With the ever-evolving technology and rate at which data can be shared it becomes increasingly frustrating to meet these demands with speed limitations and congestions on an ADSL line.
This is likely due to the fact that copper telephone cables were never intended to handle the demands of modern internet usage. That is why increased traffic from other users in your neighbourhood can cause congestion or bottlenecking. This causes a knock-on effect the same way you experience a traffic jam on the way to work.
Cable theft also raises challenges for copper lines because of their value, which can lead to downtime and unreliable service.
LTE: Evolving, Wireless Internet
LTE (or ‘Long Term Evolution’) is essentially a path / platform to accessing wireless 4G internet, just like using the internet on your phone. It’s relatively quick and easy to set up, offers good speeds (many LTE-Advanced users reach about 55 Mbps) and does not need to be limited to a single location.

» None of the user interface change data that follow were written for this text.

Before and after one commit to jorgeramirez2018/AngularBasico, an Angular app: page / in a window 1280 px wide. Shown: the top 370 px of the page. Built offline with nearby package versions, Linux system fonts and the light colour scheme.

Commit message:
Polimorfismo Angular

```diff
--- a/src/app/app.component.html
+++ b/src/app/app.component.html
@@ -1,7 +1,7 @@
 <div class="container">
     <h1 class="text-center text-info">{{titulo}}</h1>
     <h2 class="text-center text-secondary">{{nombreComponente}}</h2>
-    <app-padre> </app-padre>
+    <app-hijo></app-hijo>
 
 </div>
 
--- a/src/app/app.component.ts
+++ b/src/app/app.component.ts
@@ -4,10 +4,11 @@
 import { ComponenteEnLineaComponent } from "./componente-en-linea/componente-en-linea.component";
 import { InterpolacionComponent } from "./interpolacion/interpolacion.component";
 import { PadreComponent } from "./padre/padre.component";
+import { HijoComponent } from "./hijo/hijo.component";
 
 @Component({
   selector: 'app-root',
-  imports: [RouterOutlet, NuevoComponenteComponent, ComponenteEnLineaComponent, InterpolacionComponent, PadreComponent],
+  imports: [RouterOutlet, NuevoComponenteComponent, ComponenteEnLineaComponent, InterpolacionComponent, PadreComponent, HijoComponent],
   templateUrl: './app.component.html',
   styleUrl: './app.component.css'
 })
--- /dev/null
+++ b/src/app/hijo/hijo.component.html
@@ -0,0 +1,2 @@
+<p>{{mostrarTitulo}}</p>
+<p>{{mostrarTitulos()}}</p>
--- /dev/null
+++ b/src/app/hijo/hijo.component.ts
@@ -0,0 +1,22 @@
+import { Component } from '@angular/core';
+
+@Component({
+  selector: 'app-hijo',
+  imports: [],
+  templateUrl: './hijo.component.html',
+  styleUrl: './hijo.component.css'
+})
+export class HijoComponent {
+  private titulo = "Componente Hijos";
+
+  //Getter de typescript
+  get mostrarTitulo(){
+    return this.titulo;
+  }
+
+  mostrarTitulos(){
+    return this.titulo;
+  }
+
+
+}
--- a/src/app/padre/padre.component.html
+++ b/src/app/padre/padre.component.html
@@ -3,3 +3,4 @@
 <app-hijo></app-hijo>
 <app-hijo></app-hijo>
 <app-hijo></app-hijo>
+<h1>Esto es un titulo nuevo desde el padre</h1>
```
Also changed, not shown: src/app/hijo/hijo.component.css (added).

The limitations to these services however exist due to the limited coverage, as well as the congestion in high-traffic areas. Another reason that may steer you away from a LTE solution is the price. The price of data on LTE is generally more expensive than alternative solutions.
Simply put, while all three of these widely used internet solutions have their advantages; fibre is definitely the most reliable solution for both the long and short term – provided that it is available in your area. If fibre is available in your area, MetroFibre can provide you with a variety of quality internet packages to meet your daily connection needs.